Tuesday, August 11, 2015

Elizabeth Hawksley: Writing Tips #8

Today, Elizabeth Hawksley is giving us some of her favourite writing tips in the eighth part of our series.

Tip for Getting a Character Unstuck

I discovered this trick quite by chance. For some reason, I just couldn’t sort out an important scene between my hero and heroine. I knew sparks were supposed to fly but it wasn’t working; it was more damp squib than fireworks.

In desperation, I decided just as an exercise to write my heroine’s diary for the same scene. Perhaps a first person viewpoint would help to free the block. At first, a stream of waffle poured out. Doggedly, I went on writing. Then, suddenly, an unexpected nugget popped up. I continued writing.

After about forty minutes of continuous writing I realized, to my surprise, that I now knew several important things about my heroine that I hadn’t known before. I’d no idea where they’d come from but, once they’d appeared, not only did they make sense, new possibilities for the scene emerged.
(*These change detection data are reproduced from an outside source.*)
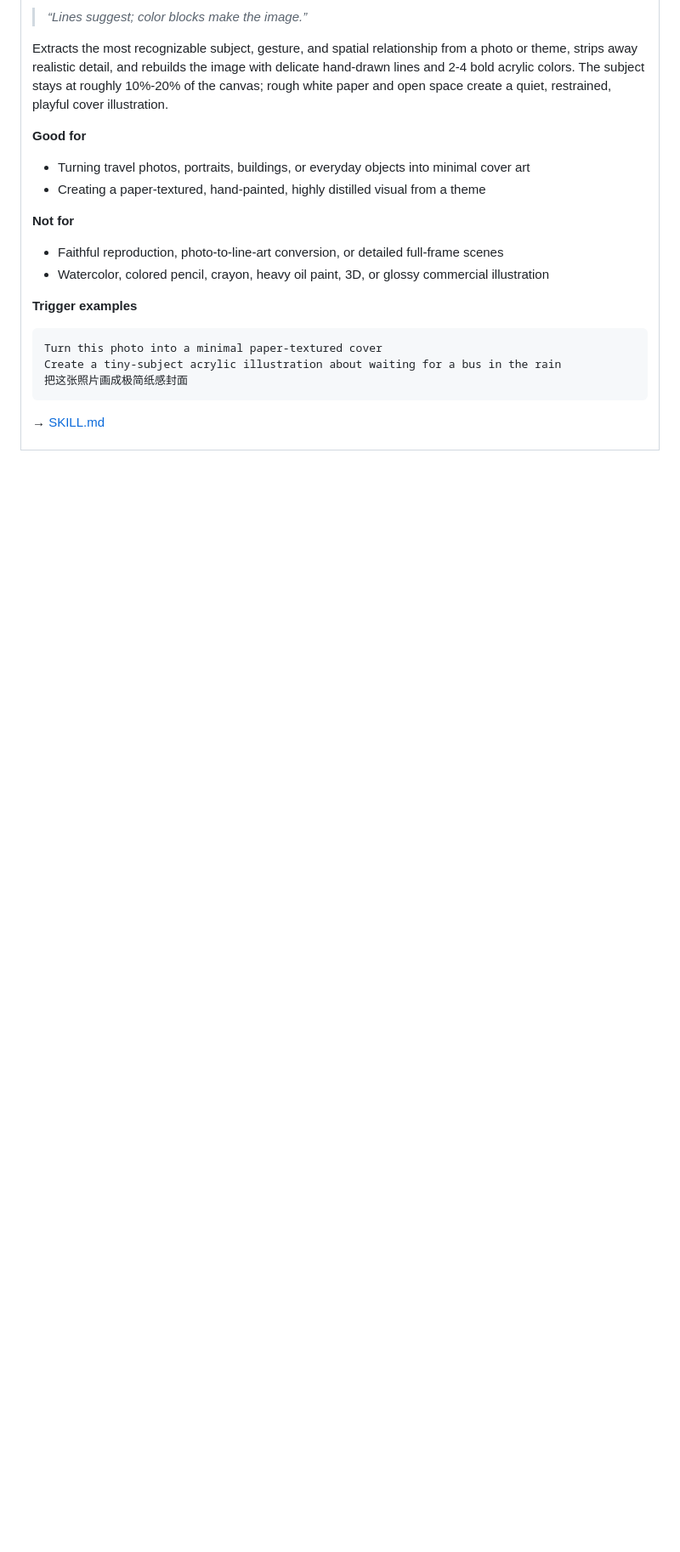
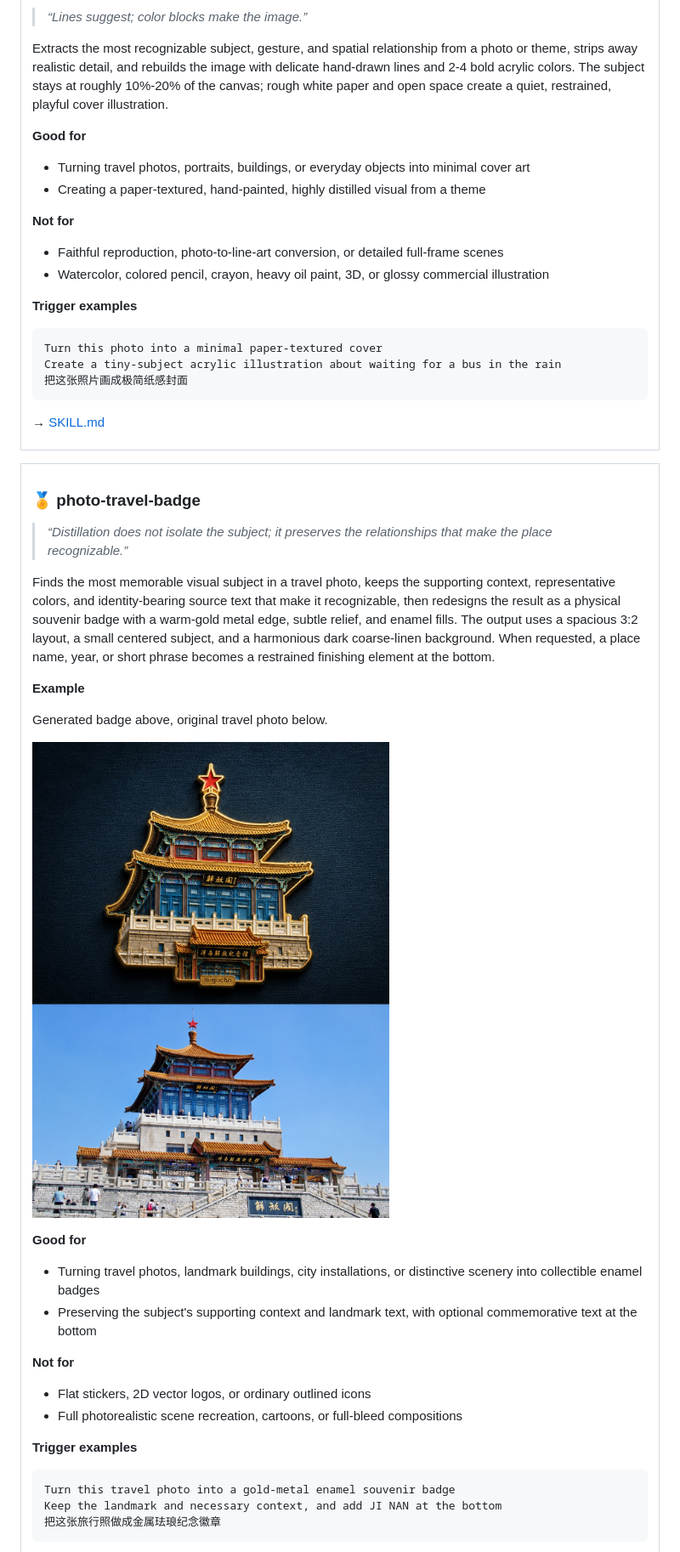
Before and after one commit to miguchn/migu_skill, a Markdown page: README_EN.md, the part around one of its changes. Shown at 85% size. Drawn GitHub-style; pictures changed too: assets/photo-travel-badge/jiefangge-before-after.jpg (added); blank space fills up the shorter version.

Commit message:
feat: add photo-travel-badge skill

````diff
--- a/README_EN.md
+++ b/README_EN.md
@@ -134,3 +135,35 @@ Create a tiny-subject acrylic illustration about waiting for a bus in the rain
 <table>
 <tr><td>
 
+<a id="photo-travel-badge"></a>
+
+### 🏅 photo-travel-badge
+
+> *“Distillation does not isolate the subject; it preserves the relationships that make the place recognizable.”*
+
+Finds the most memorable visual subject in a travel photo, keeps the supporting context, representative colors, and identity-bearing source text that make it recognizable, then redesigns the result as a physical souvenir badge with a warm-gold metal edge, subtle relief, and enamel fills. The output uses a spacious 3:2 layout, a small centered subject, and a harmonious dark coarse-linen background. When requested, a place name, year, or short phrase becomes a restrained finishing element at the bottom.
+
+**Example**
+
+Generated badge above, original travel photo below.
+
+![photo-travel-badge generated Jiefang Pavilion badge and source photo](./assets/photo-travel-badge/jiefangge-before-after.jpg)
+
+**Good for**
+
+- Turning travel photos, landmark buildings, city installations, or distinctive scenery into collectible enamel badges
+- Preserving the subject's supporting context and landmark text, with optional commemorative text at the bottom
+
+**Not for**
+
+- Flat stickers, 2D vector logos, or ordinary outlined icons
+- Full photorealistic scene recreation, cartoons, or full-bleed compositions
+
+**Trigger examples**
+
+```
+Turn this travel photo into a gold-metal enamel souvenir badge
+Keep the landmark and necessary context, and add JI NAN at the bottom
+把这张旅行照做成金属珐琅纪念徽章
+```
+
````
Also changed, not shown: other parts of README_EN.md (+10 -1 lines), README.md (+42 -1 lines), photo-travel-badge/SKILL.md (added, +50 -0 lines).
The block was unravelling. I stopped writing, took myself off for a ‘thinking’ walk and, by the time I got home, I’d sorted it.  

Note: it’s important to write in stream of consciousness mode without trying to shape it. Eventually, your heroine herself will give you the answer.
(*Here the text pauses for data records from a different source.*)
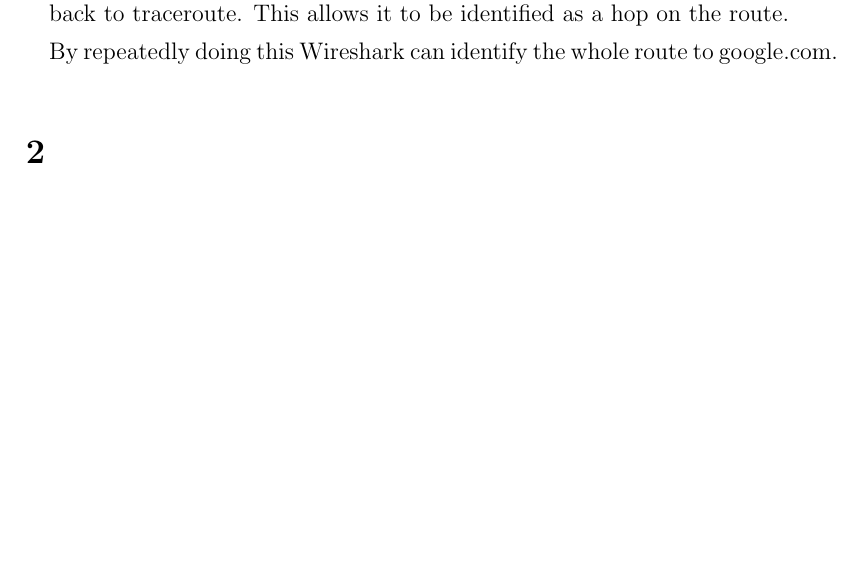
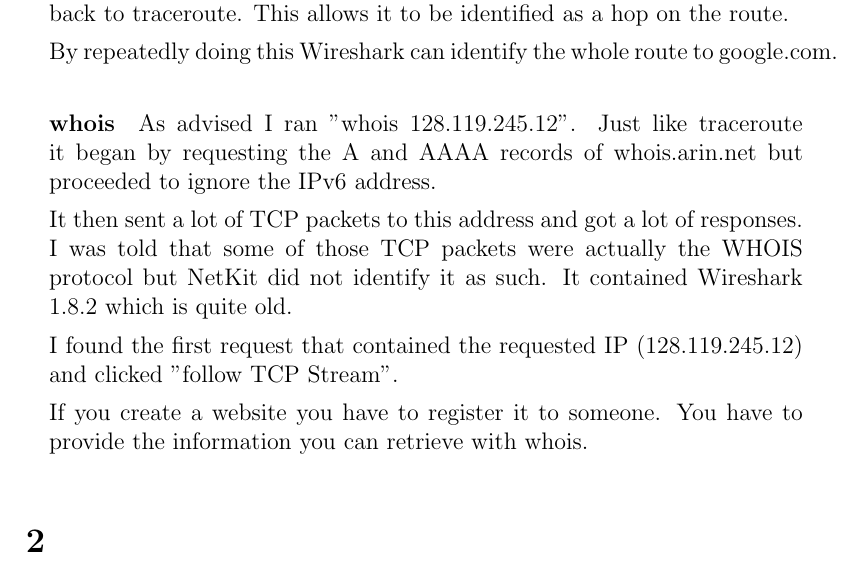
Before and after one commit to NetwerkenEnGedistribueerdeSystemen/NWI-IBC021_assignment1, a LaTeX document (answers/s4549775.tex): part of page 2 of 2 before the commit and part of page 2 of 3 after it, cut so that both start at the same text, the shorter picture padded with empty space. Compiled offline with pdfLaTeX.

Commit message:
Answer 1b for whois.

```diff
--- a/answers/s4549775.tex
+++ b/answers/s4549775.tex
@@ -42,6 +42,15 @@
 	Next traceroute began sending UDP packets with increasing TTL (time to live). Those requests exceeded theit TTL somewhere along the way to google.com and the corresponding node sent an error in the ICMP protocol back to traceroute. This allows it to be identified as a hop on the route.
 
 	By repeatedly doing this Wireshark can identify the whole route to google.com.
+
+	\paragraph{whois}
+	As advised I ran "whois 128.119.245.12". Just like traceroute it began by requesting the A and AAAA records of whois.arin.net but proceeded to ignore the IPv6 address.
+
+	It then sent a lot of TCP packets to this address and got a lot of responses. I was told that some of those TCP packets were actually the WHOIS protocol but NetKit did not identify it as such. It contained Wireshark 1.8.2 which is quite old.
+
+	I found the first request that contained the requested IP (128.119.245.12) and clicked "follow TCP Stream".
+
+	If you create a website you have to register it to someone. You have to provide the information you can retrieve with whois.
 \end{enumerate}
 
 \section{} %2
```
P.S. This also works for heroes.

Elizabeth Hawksley

Looking for more writing tips? Click on "writing tips" in the label below to find more in the series.
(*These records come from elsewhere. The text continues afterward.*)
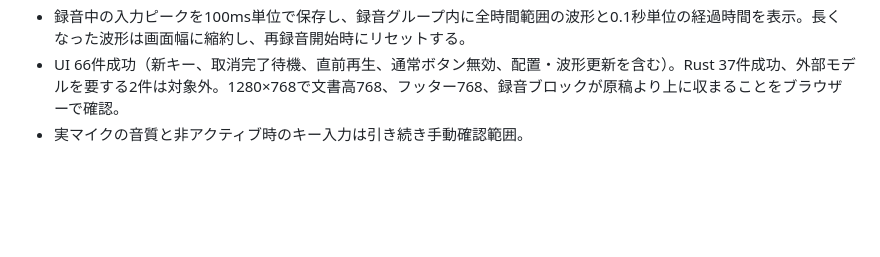
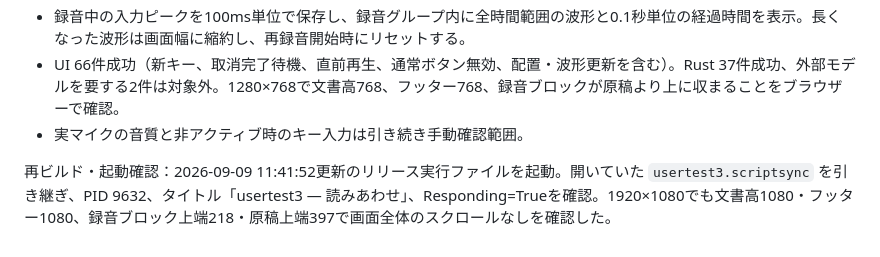
Before and after one commit to KotorinChunChun/ScriptSync, a Markdown page: dev/v0.0.1-imp.md, the part around the change. Drawn GitHub-style; blank space fills up the shorter version.

```diff
--- a/dev/v0.0.1-imp.md
+++ b/dev/v0.0.1-imp.md
@@ -628,3 +628,5 @@ npm run tauri dev
 - 録音中の入力ピークを100ms単位で保存し、録音グループ内に全時間範囲の波形と0.1秒単位の経過時間を表示。長くなった波形は画面幅に縮約し、再録音開始時にリセットする。
 - UI 66件成功（新キー、取消完了待機、直前再生、通常ボタン無効、配置・波形更新を含む）。Rust 37件成功、外部モデルを要する2件は対象外。1280×768で文書高768、フッター768、録音ブロックが原稿より上に収まることをブラウザーで確認。
 - 実マイクの音質と非アクティブ時のキー入力は引き続き手動確認範囲。
+
+再ビルド・起動確認：2026-09-09 11:41:52更新のリリース実行ファイルを起動。開いていた `usertest3.scriptsync` を引き継ぎ、PID 9632、タイトル「usertest3 — 読みあわせ」、Responding=Trueを確認。1920×1080でも文書高1080・フッター1080、録音ブロック上端218・原稿上端397で画面全体のスクロールなしを確認した。
```
Also changed, not shown: dev/v0.0.1-task.md (+1 -1 lines).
wannabe a writer said...

Hi Elizabeth - thanks for such a brilliant tip. Definitely one to put to good use.

Elizabeth Hawksley said...

Thanks, Wannabe Linda. I wish you the very best of luck with it.

Melinda Hammond/Sarah Mallory said...

Brilliant, Elizabeth! I use something similar if I am stuck - I will write it as if one of the characters is describing the whole scene to me and you are right, you learn things about that character you never knew before. Great stuff!

Elizabeth Hawksley said...

Thanks, Melinda/Sarah. I think that the tips one discovers for oneself - by serendipity, as it were, are often the most useful.